*TASK:* Among the records below, find each line bearing the word "active" and copy it.

*SOURCE INFORMATION:*
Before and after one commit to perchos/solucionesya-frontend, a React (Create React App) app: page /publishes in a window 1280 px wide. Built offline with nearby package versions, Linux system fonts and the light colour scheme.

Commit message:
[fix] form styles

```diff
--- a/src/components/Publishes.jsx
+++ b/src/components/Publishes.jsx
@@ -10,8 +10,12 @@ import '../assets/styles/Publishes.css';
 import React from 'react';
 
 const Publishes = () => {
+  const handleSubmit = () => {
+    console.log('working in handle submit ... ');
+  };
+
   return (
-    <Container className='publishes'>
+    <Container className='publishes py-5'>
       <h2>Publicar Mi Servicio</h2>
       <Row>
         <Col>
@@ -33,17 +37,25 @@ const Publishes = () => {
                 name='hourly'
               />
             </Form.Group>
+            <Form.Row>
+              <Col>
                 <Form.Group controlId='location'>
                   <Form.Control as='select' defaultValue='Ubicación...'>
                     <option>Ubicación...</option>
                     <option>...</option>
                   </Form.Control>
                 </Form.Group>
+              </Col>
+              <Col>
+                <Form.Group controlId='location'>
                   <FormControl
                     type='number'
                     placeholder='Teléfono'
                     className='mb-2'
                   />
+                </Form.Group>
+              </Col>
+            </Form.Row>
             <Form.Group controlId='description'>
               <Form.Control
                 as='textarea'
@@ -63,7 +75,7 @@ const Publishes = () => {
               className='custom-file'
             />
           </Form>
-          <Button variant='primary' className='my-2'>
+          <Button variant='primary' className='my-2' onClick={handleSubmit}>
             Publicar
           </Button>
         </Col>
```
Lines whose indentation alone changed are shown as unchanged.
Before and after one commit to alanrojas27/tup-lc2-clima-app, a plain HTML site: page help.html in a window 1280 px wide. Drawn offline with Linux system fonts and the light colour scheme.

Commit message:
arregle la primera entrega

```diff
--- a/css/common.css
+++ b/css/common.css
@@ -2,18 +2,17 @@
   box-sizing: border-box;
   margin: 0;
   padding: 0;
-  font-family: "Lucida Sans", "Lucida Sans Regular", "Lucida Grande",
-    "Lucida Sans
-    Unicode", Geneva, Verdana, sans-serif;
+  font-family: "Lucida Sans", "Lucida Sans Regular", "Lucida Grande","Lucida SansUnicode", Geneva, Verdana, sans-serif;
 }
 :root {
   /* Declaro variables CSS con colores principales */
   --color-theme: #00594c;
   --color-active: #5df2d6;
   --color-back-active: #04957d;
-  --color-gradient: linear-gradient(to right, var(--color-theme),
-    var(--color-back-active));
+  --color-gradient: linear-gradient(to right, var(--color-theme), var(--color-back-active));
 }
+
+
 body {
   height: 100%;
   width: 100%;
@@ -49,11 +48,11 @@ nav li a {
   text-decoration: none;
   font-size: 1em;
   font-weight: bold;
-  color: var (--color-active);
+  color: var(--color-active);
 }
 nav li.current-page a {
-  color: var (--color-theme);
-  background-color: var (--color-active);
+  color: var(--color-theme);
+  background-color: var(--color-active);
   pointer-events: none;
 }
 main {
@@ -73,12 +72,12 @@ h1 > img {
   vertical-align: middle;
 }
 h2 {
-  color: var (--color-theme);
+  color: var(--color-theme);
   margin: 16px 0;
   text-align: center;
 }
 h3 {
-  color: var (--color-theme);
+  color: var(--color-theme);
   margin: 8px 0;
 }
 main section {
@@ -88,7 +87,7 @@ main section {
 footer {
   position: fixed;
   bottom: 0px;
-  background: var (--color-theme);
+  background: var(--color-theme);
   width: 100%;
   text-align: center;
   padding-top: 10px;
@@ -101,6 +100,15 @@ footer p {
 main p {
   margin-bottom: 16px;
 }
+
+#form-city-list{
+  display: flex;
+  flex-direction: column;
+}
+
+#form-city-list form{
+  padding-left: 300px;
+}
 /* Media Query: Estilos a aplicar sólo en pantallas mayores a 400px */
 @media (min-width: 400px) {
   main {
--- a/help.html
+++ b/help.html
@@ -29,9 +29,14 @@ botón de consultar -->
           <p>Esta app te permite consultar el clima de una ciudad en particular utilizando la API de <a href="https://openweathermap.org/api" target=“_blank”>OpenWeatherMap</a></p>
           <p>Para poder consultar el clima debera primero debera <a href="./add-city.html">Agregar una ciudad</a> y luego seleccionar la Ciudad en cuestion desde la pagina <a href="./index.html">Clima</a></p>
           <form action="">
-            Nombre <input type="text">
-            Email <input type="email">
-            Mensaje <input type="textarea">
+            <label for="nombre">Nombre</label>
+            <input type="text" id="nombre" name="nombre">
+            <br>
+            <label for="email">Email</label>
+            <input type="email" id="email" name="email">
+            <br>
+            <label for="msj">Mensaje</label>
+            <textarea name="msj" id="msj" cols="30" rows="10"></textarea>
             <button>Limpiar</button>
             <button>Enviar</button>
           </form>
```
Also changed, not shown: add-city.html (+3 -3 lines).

*RESPONSE TO THIS EXERCISE:*
   --color-active: #5df2d6;
   --color-back-active: #04957d;
-    var(--color-back-active));
+  --color-gradient: linear-gradient(to right, var(--color-theme), var(--color-back-active));
-  color: var (--color-active);
+  color: var(--color-active);
-  background-color: var (--color-active);
+  background-color: var(--color-active);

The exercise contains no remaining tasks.